■ **About this exercise**
Your job is to retype the records exactly while dropping every picture.

(Excerpted data Opens)

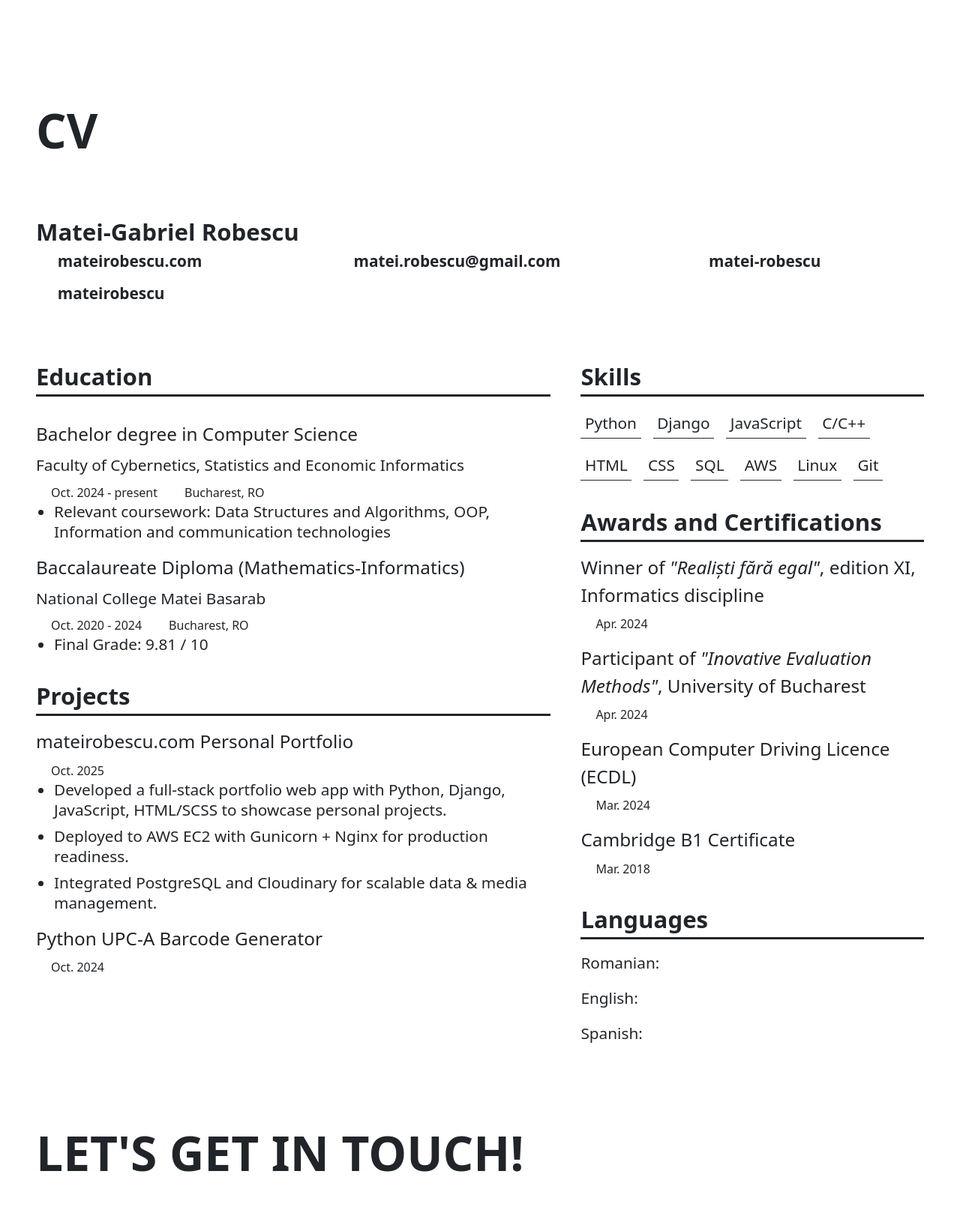
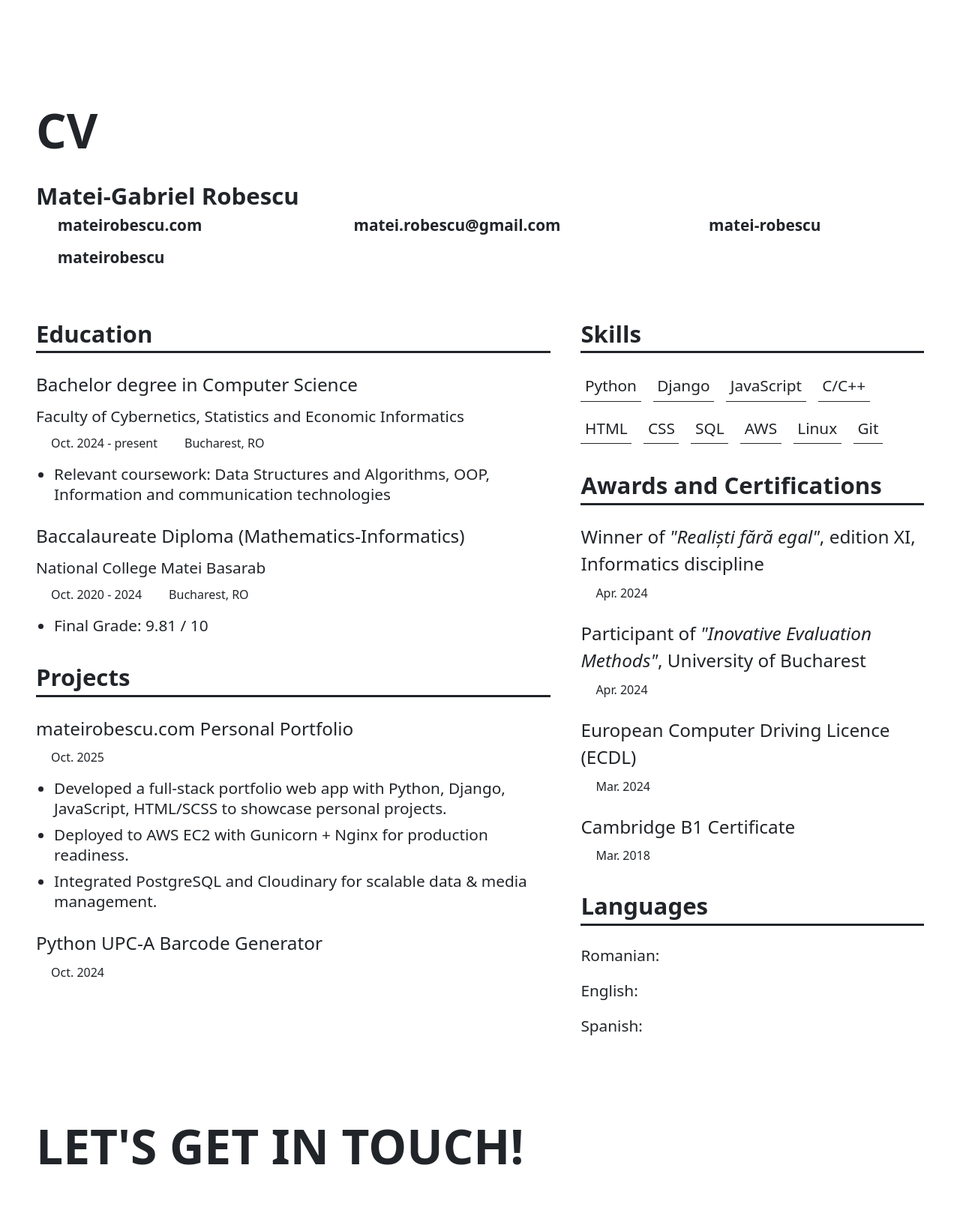
Before and after one commit to mateirobescu/mateirobescu.com, a Django app: page / in a window 1280 px wide. Shown: the part 1610-3244 px from the top of the page at 75% size. Run offline with Django 5.2, Linux system fonts and the light colour scheme; data that the repository does not hold is empty; style sheets or scripts are compiled from the project's sources; some web fonts are replaced.

Commit message:
Cosmetic changes to CV

```diff
--- a/backend/portfolio/templates/portfolio/home.html
+++ b/backend/portfolio/templates/portfolio/home.html
@@ -142,7 +142,6 @@
           <div class="cv__section">
             <h2>{% trans "Education" %}</h2>
             <div class="spacer"></div>
-            <div class="cv__items">
               <div class="cv__items">
                 <div class="cv__item">
                   <h3>{% trans "Bachelor degree in Computer Science" %}</h3>
@@ -178,7 +177,6 @@
                     <li>{% blocktrans %}Final Grade: 9.81 / 10{% endblocktrans %}</li>
                   </ul>
                 </div>
-              </div>
             </div>
           </div>
           <div class="cv__section">
@@ -205,8 +203,6 @@
                   </li>
                 </ul>
               </div>
-            </div>
-            <div class="cv__items">
               <div class="cv__item">
                 <h3>{% trans "Python UPC-A Barcode Generator" %}</h3>
                 <div class="cv__time-location">
@@ -289,7 +285,7 @@
           <div class="cv__section">
             <h2>{% trans "Languages" %}</h2>
             <div class="spacer"></div>
-            <div class="cv__items">
+            <div class="cv__items languages">
               <div class="cv__item">
                 <div class="language">
                   <span>{% trans "Romanian:" %}</span>
--- a/frontend/css/_cv.scss
+++ b/frontend/css/_cv.scss
@@ -23,7 +23,7 @@
 .cv__header {
   font-size: clamp(2rem, 6vw, 4rem);
   text-transform: uppercase;
-  margin-bottom: clamp(2rem, 8vw, 4rem);
+  margin-bottom: clamp(0.5rem, 2vh, 1rem);
 }
 
 .info {
@@ -47,7 +47,8 @@
 }
 
 .cv__content {
-  padding-top: 3rem;
+  padding-top: clamp(1.5rem, 3vw, 3rem);
+
   flex-grow: 1;
   display: grid;
   grid-template-columns: 3fr 2fr;
@@ -82,8 +83,12 @@
 .cv__items {
   display: flex;
   flex-direction: column;
+  gap: 1.5rem;
+  margin-top: 1.5rem;
+}
+
+.cv__items.languages {
   gap: 1rem;
-  margin-top: 1rem;
 }
 
 .cv__time-location {
@@ -109,6 +114,7 @@
   display: flex;
   flex-direction: column;
   gap: 0.5rem;
+  margin-top: 1rem;
 }
 
 .cv__content li {
--- a/frontend/css/_projects.scss
+++ b/frontend/css/_projects.scss
@@ -140,6 +140,7 @@
     transition: transform 0.25s ease, box-shadow 0.25s ease,
       opacity 0.3s ease-in-out, background-color 0.3s ease, color 0.3s ease;
     height: 100%;
+
     &.card--disabled {
       display: none;
       pointer-events: none;
@@ -172,6 +173,7 @@
     &-title {
       font-size: clamp(1.5rem, 3vw, 2rem);
       text-align: center;
+      margin-bottom: 0.4rem;
     }
 
     &-description {
@@ -181,6 +183,7 @@
       overflow: hidden;
       margin-bottom: clamp(1.5rem, 4vh, 2rem);
       font-size: clamp(1rem, 2vw, 1.3rem);
+      line-height: 1.5;
 
       height: 5lh;
 
```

(Excerpted data Closes)

■ **Solution below**
Before and after one commit to mateirobescu/mateirobescu.com, a Django app: page / in a window 1280 px wide. Shown: the part 1610-3244 px from the top of the page at 75% size. Run offline with Django 5.2, Linux system fonts and the light colour scheme; data that the repository does not hold is empty; style sheets or scripts are compiled from the project's sources; some web fonts are replaced.

Commit message:
Cosmetic changes to CV

```diff
--- a/backend/portfolio/templates/portfolio/home.html
+++ b/backend/portfolio/templates/portfolio/home.html
@@ -142,7 +142,6 @@
           <div class="cv__section">
             <h2>{% trans "Education" %}</h2>
             <div class="spacer"></div>
-            <div class="cv__items">
               <div class="cv__items">
                 <div class="cv__item">
                   <h3>{% trans "Bachelor degree in Computer Science" %}</h3>
@@ -178,7 +177,6 @@
                     <li>{% blocktrans %}Final Grade: 9.81 / 10{% endblocktrans %}</li>
                   </ul>
                 </div>
-              </div>
             </div>
           </div>
           <div class="cv__section">
@@ -205,8 +203,6 @@
                   </li>
                 </ul>
               </div>
-            </div>
-            <div class="cv__items">
               <div class="cv__item">
                 <h3>{% trans "Python UPC-A Barcode Generator" %}</h3>
                 <div class="cv__time-location">
@@ -289,7 +285,7 @@
           <div class="cv__section">
             <h2>{% trans "Languages" %}</h2>
             <div class="spacer"></div>
-            <div class="cv__items">
+            <div class="cv__items languages">
               <div class="cv__item">
                 <div class="language">
                   <span>{% trans "Romanian:" %}</span>
--- a/frontend/css/_cv.scss
+++ b/frontend/css/_cv.scss
@@ -23,7 +23,7 @@
 .cv__header {
   font-size: clamp(2rem, 6vw, 4rem);
   text-transform: uppercase;
-  margin-bottom: clamp(2rem, 8vw, 4rem);
+  margin-bottom: clamp(0.5rem, 2vh, 1rem);
 }
 
 .info {
@@ -47,7 +47,8 @@
 }
 
 .cv__content {
-  padding-top: 3rem;
+  padding-top: clamp(1.5rem, 3vw, 3rem);
+
   flex-grow: 1;
   display: grid;
   grid-template-columns: 3fr 2fr;
@@ -82,8 +83,12 @@
 .cv__items {
   display: flex;
   flex-direction: column;
+  gap: 1.5rem;
+  margin-top: 1.5rem;
+}
+
+.cv__items.languages {
   gap: 1rem;
-  margin-top: 1rem;
 }
 
 .cv__time-location {
@@ -109,6 +114,7 @@
   display: flex;
   flex-direction: column;
   gap: 0.5rem;
+  margin-top: 1rem;
 }
 
 .cv__content li {
--- a/frontend/css/_projects.scss
+++ b/frontend/css/_projects.scss
@@ -140,6 +140,7 @@
     transition: transform 0.25s ease, box-shadow 0.25s ease,
       opacity 0.3s ease-in-out, background-color 0.3s ease, color 0.3s ease;
     height: 100%;
+
     &.card--disabled {
       display: none;
       pointer-events: none;
@@ -172,6 +173,7 @@
     &-title {
       font-size: clamp(1.5rem, 3vw, 2rem);
       text-align: center;
+      margin-bottom: 0.4rem;
     }
 
     &-description {
@@ -181,6 +183,7 @@
       overflow: hidden;
       margin-bottom: clamp(1.5rem, 4vh, 2rem);
       font-size: clamp(1rem, 2vw, 1.3rem);
+      line-height: 1.5;
 
       height: 5lh;
 
```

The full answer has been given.